Which lines below include the string "geometry"? Please show each one.

▼▼▼

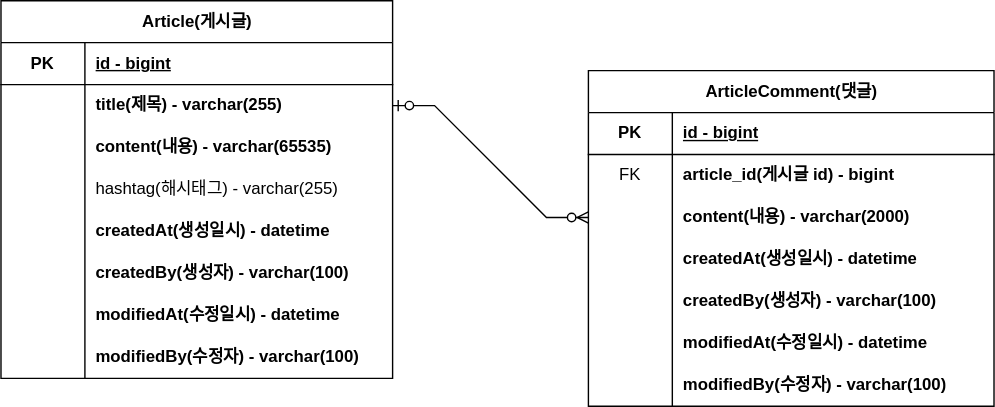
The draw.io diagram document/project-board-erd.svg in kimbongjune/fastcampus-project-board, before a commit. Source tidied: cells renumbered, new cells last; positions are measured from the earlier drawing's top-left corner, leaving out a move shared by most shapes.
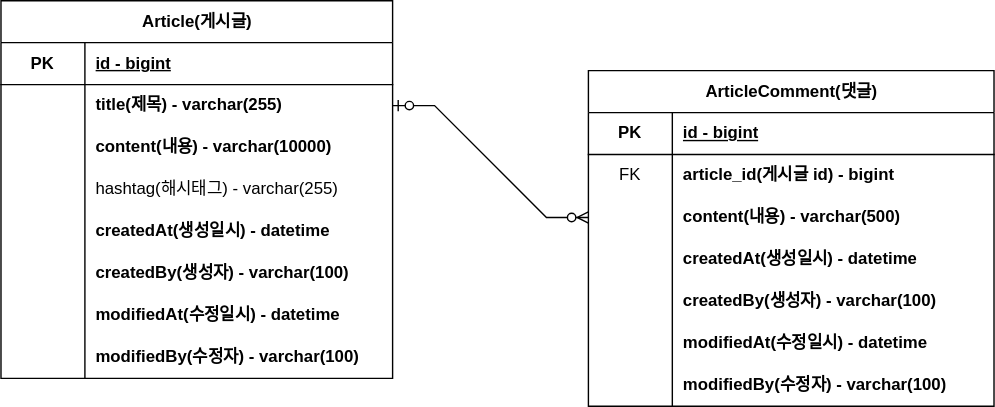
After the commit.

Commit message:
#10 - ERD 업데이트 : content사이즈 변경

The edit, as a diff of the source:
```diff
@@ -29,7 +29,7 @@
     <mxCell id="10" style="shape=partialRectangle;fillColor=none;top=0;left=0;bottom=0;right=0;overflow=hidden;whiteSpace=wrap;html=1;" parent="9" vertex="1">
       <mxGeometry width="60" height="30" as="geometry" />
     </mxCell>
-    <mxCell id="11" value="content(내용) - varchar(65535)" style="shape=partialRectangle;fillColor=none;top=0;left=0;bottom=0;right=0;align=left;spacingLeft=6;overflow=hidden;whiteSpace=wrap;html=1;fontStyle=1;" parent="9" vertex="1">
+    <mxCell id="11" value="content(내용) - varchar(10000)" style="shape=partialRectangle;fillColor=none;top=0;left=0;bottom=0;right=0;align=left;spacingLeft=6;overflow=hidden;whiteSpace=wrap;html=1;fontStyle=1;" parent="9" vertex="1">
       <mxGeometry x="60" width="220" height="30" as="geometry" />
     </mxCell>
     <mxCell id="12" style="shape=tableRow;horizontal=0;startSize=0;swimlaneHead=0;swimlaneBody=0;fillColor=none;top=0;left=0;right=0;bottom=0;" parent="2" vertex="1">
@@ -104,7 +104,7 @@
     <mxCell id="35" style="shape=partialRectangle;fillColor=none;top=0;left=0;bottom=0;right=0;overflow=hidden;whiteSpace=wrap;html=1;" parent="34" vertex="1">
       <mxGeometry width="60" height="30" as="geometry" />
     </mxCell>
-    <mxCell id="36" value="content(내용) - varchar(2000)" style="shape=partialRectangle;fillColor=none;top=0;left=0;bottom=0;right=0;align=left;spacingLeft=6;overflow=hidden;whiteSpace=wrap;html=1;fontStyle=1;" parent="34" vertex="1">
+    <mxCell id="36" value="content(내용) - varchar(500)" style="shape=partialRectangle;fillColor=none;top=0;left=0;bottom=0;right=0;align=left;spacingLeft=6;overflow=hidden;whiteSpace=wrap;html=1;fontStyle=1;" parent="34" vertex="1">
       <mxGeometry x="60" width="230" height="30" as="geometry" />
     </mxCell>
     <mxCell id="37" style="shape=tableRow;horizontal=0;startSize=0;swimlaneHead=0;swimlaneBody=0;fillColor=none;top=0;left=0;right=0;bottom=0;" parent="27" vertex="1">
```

▲▲▲

◆ Output for this exercise ◆
       <mxGeometry width="60" height="30" as="geometry" />
       <mxGeometry x="60" width="220" height="30" as="geometry" />
       <mxGeometry width="60" height="30" as="geometry" />
       <mxGeometry x="60" width="230" height="30" as="geometry" />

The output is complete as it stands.